different directions were also performed by using the virtual laboratory to obtain both, the deformation anisotropy (r-values) and the strength anisotropy (normalized yield stresses, Yq). The
results of virtual uniaxial tension demonstrate that the virtual laboratory is capable of replacing the mechanical tests that are typically required to extract the r-values and Yq. Although only
yield stresses but no r-value and Yq values were used to identify the parameters, the identiﬁed yield functions, i.e., Yld2000-2D, Yld2004-18p, and Yld2004-27p show good performance in ﬁtting
the yield surfaces, r-values, and Yq simultaneously. In contrast, the Yld91 yield function, due to a smaller number of required parameters, shows good performance in ﬁtting yield surfaces but
relatively poor capability in the prediction of r-values and Yq. The virtual laboratory simulations and the experimental results show that the presented approach, which combines both accuracy
efﬁciency, is a promising micromechanical-based tool for the investigation of mechanical anisotropy of metals and for the parameter identiﬁcation of advanced yield functions.

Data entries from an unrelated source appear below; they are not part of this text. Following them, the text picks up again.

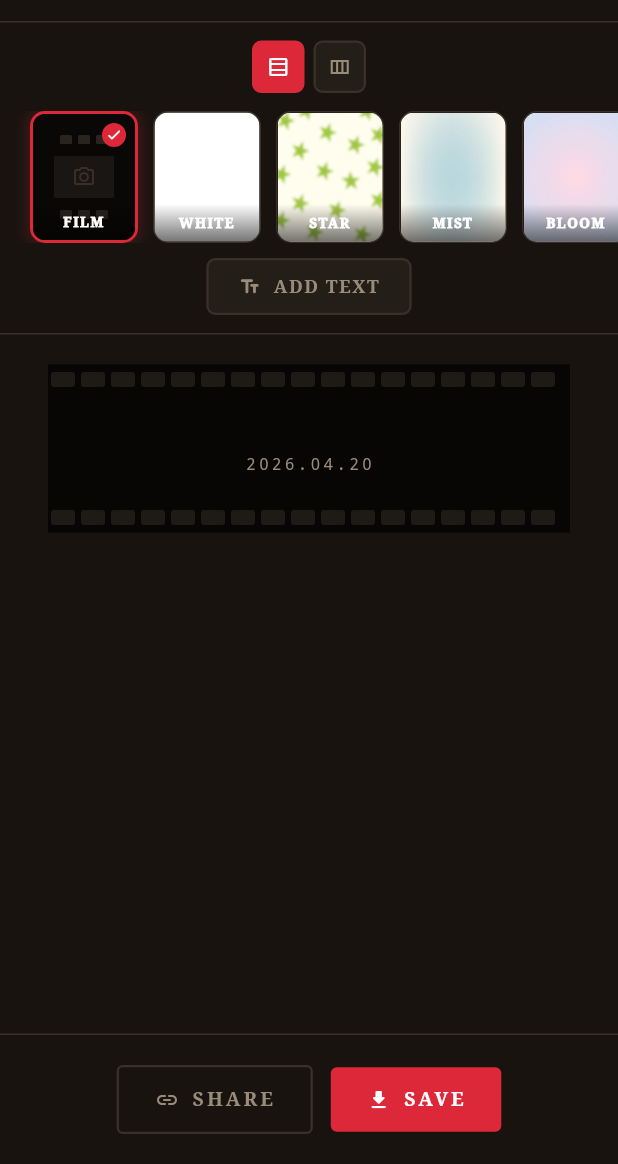
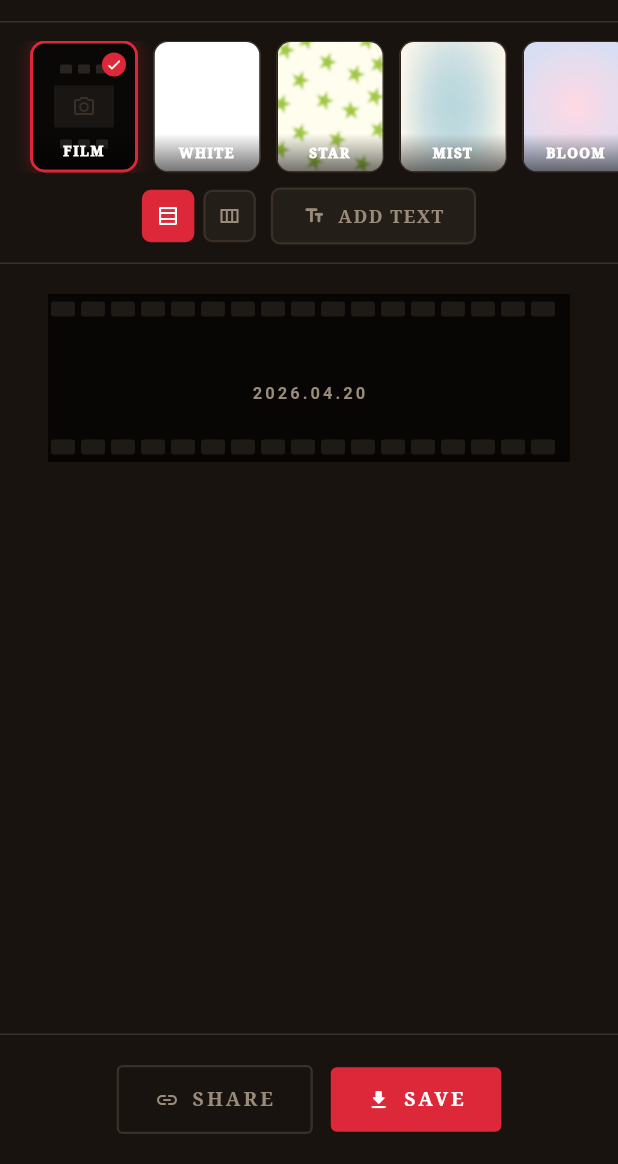
Before and after one commit to hjpark0503/shot_together, a Flutter app: the ResultPage screen opened directly with empty values, on a phone screen of 412 x 824 dp, the part 72-1236 px from its top. Run offline on Flutter 3.47's test engine with Material 3 defaults, Android fonts, the phone set to English and light mode, and no system bars; our stand-ins replace camera, web; missing offline and left inert: dart:js_interop, dart:ui_web; Roboto replaces fonts that are missing (GriunMongtori).

Commit message:
feat: UI 개선, 캐시 버스팅, share URL 복사 iOS 수정
- 레이아웃 토글 + ADD TEXT 버튼 동일 Row로 통합
- footer 폰트 GriunMongtori 커스텀 폰트 적용
- 날짜 텍스트 bold 처리, 커스텀 텍스트 fontSize 13으로 증가
- 커스텀 텍스트 최대 길이 10자 → 20자
- firebase.json 전체 파일 no-cache 헤더 적용
- index.html 타임스탬프 기반 캐시 버스팅으로 Safari 구버전 캐시 문제 해결
- share 다이얼로그 CLOSE 버튼 탭 시 복사: iOS user gesture context 소실 문제 수정

```diff
--- a/lib/main.dart
+++ b/lib/main.dart
@@ -1122,7 +1122,10 @@ class _ShareSuccessDialog extends StatelessWidget {
               SizedBox(
                 width: double.infinity,
                 child: GestureDetector(
-                  onTap: () => Navigator.pop(context),
+                  onTap: () async {
+                    await copyToClipboard(url);
+                    if (context.mounted) Navigator.pop(context);
+                  },
                   child: Container(
                     padding: const EdgeInsets.symmetric(vertical: 11),
                     decoration: BoxDecoration(
@@ -1329,7 +1332,6 @@ class _ResultPageState extends State<ResultPage> {
     try {
       final url = await buildShareUrl(widget.photos);
       if (url == null) throw Exception('URL 생성 실패');
-      await copyToClipboard(url);
       if (!mounted) return;
       showDialog(
         context: context,
@@ -1428,20 +1430,6 @@ class _ResultPageState extends State<ResultPage> {
       padding: const EdgeInsets.symmetric(vertical: 12),
       child: Column(
         children: [
-          // ── 레이아웃 토글 ──
-          Row(
-            mainAxisAlignment: MainAxisAlignment.center,
-            children: [
-              _toggleBtn(icon: Icons.table_rows_outlined, selected: _vertical,  onTap: () => setState(() => _vertical = true)),
-              const SizedBox(width: 6),
-              _toggleBtn(icon: Icons.view_column_outlined, selected: !_vertical, onTap: () => setState(() => _vertical = false)),
-              if (canTwoRows) ...[
-                const SizedBox(width: 6),
-                _toggleBtn(icon: Icons.grid_view_rounded,  selected: _twoRows,  onTap: () => setState(() => _twoRows = !_twoRows)),
-              ],
-            ],
-          ),
-          const SizedBox(height: 12),
           // ── 테마 선택 ──
           SizedBox(
             height: 88,
@@ -1459,7 +1447,18 @@ class _ResultPageState extends State<ResultPage> {
             ),
           ),
           const SizedBox(height: 10),
-          // ── 텍스트 입력 버튼 ──
+          // ── 레이아웃 토글 + 텍스트 입력 버튼 ──
+          Row(
+            mainAxisAlignment: MainAxisAlignment.center,
+            children: [
+              _toggleBtn(icon: Icons.table_rows_outlined, selected: _vertical,  onTap: () => setState(() => _vertical = true)),
+              const SizedBox(width: 6),
+              _toggleBtn(icon: Icons.view_column_outlined, selected: !_vertical, onTap: () => setState(() => _vertical = false)),
+              if (canTwoRows) ...[
+                const SizedBox(width: 6),
+                _toggleBtn(icon: Icons.grid_view_rounded,  selected: _twoRows,  onTap: () => setState(() => _twoRows = !_twoRows)),
+              ],
+              const SizedBox(width: 10),
               GestureDetector(
                 onTap: _showTextInputDialog,
                 child: AnimatedContainer(
@@ -1491,6 +1490,8 @@ class _ResultPageState extends State<ResultPage> {
                     ],
                   ),
                 ),
+              ),
+            ],
           ),
         ],
       ),
@@ -1842,8 +1843,9 @@ class _ResultPageState extends State<ResultPage> {
     final dateStyle = TextStyle(
       color: _meta.footerColor,
       fontSize: 11,
+      fontWeight: FontWeight.bold,
       letterSpacing: 2,
-      fontFamily: 'monospace',
+      fontFamily: 'GriunMongtori',
     );
     return Container(
       width: width,
@@ -1858,10 +1860,10 @@ class _ResultPageState extends State<ResultPage> {
                     _customText,
                     style: TextStyle(
                       color: _meta.footerColor,
-                      fontSize: 12,
+                      fontSize: 13,
                       fontWeight: FontWeight.w700,
                       letterSpacing: 2,
-                      fontFamily: 'monospace',
+                      fontFamily: 'GriunMongtori',
                     ),
                   ),
                   const SizedBox(height: 4),
@@ -1903,14 +1905,14 @@ class _ResultPageState extends State<ResultPage> {
                 ),
                 const SizedBox(height: 6),
                 Text(
-                  '사진 날짜 위에 표시될 텍스트 (최대 10자)',
+                  '사진 날짜 위에 표시될 텍스트 (최대 20자)',
                   style: TextStyle(color: _mutedText, fontSize: 12),
                 ),
                 const SizedBox(height: 16),
                 TextField(
                   controller: controller,
                   autofocus: true,
-                  maxLength: 10,
+                  maxLength: 20,
                   maxLengthEnforcement: MaxLengthEnforcement.enforced,
                   style: const TextStyle(color: _creamText, fontSize: 14),
                   cursorColor: _redAccent,
--- a/pubspec.yaml
+++ b/pubspec.yaml
@@ -69,6 +69,11 @@ flutter:
     - assets/9.jpg
     - assets/10.png
 
+  fonts:
+    - family: GriunMongtori
+      fonts:
+        - asset: assets/fonts/Griun_Myoeunddobak-Rg.ttf
+
   # An image asset can refer to one or more resolution-specific "variants", see
   # https://flutter.dev/to/resolution-aware-images
 
```
Also changed, not shown: firebase.json, pubspec.lock, 3 other files. Lines whose indentation alone changed are shown as unchanged.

The approach also shows that an efﬁcient multiscale modeling connection can be established between full-ﬁeld physically based constitutive CP modeling on the one hand and engineering anisotropy simulations on the other hand by using the open source DAMASK toolbox (http://damask.mpie.de/).
This type of CP-based scale bridging simulation is important since sheet metal forming simulations that are based on yield surface functions must be designed in a way that allows users to ﬁt them to the underlying physics that governing plastic deformation of complex engineering materials. In this study we have shown that this type of cross-scale simulation fulﬁlls the requirement to ﬁt arbitrary yield function parameters by using any kind of speciﬁc constitutive
CP models that considers complex textures and adequately reﬂects the underlying deformation mechanisms.